Dear Mister Condo,
Since we are living in the period of COVID, one of the concerns among Board Members is that the Association’s Liability Policy will not cover the Association in the event a resident sues the association because they claim they have contracted COVID-19 from the Pool, Gym or any other amenities that the Community offers its residents. I was wondering is there any proposed legislation in CT or at the Federal Level that could shield the association from this gap in liability from their insurance company? Our Property Management company had talked about a Safe Haven law being proposed in CT that they either read or heard, but can no longer find the source of this information.
Mister Condo replies:

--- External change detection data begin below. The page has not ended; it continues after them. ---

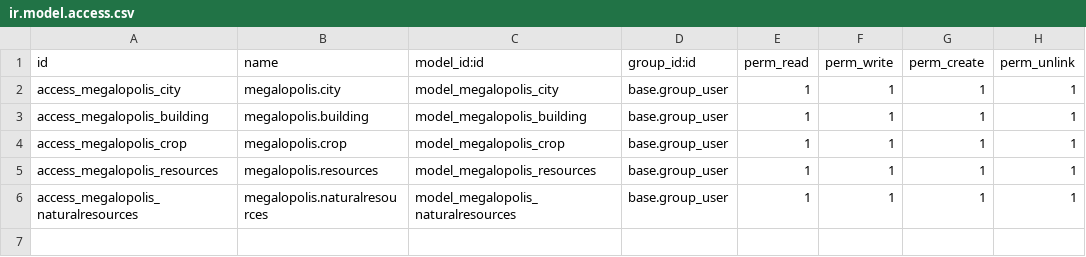
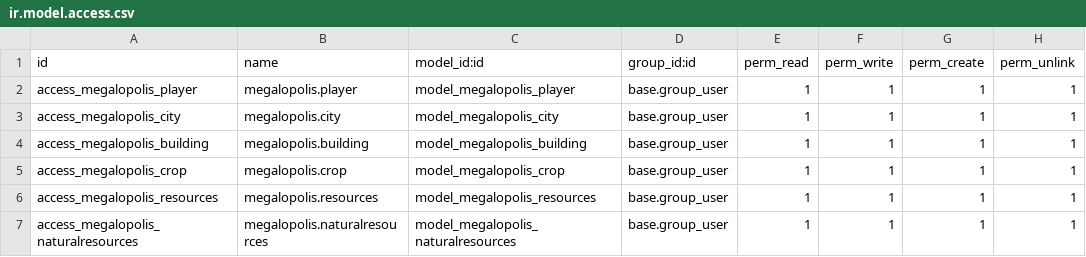
Before and after one commit to vicmomar/megalopolisSGE, a CSV file: security/ir.model.access.csv, drawn as a sheet; the diff names each change by its address in the sheet, - before the commit and + after, or states it on an @@ line.

Commit message:
Exercici 3a quinzena player (2)

```diff
--- a/security/ir.model.access.csv
+++ b/security/ir.model.access.csv
+row 2: access_megalopolis_player | megalopolis.player | model_megalopolis_player | base.group_user | 1 | 1 | 1 | 1
```
Also changed, not shown: 2 other files.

S.W., I am aware of no such legislation, federal or state, that would protect the association from COVID-19 related lawsuits. In fact, the best advice I have heard on the matter is to practice extreme caution when opening amenities like pools and clubhouses and to speak with your association attorney BEFORE opening any amenity that could lead to a lawsuit. In almost all cases that I am aware of, when amenities are reopened, they have been limited to association members only (no guests) and they require social distancing measures to be observed. I would be surprised if there is any legislation to offer Safe Harbor to associations. The reason is simple. COVID-19 has proven to be highly contagious. Why would an insurance company take on the additional risk and exposure by granting associations freedom from responsibility for taking all practical safety measures to limit risk from exposure? You could be talking about millions of dollars because XYZ Association decided to hold their Annual Summer Splash Pool Party! I think the only sound advice is to work with both the association’s attorney and insurance provider to determine if/when amenities should be opened and what type of liability the association is looking at for doing so. If the association feels the risk outweighs the reward, they should keep their amenities closed. If the reward outweighs the risk, they should open. Either way, they should make these decisions with the advice and counsel of legal and insurance experts. Good luck!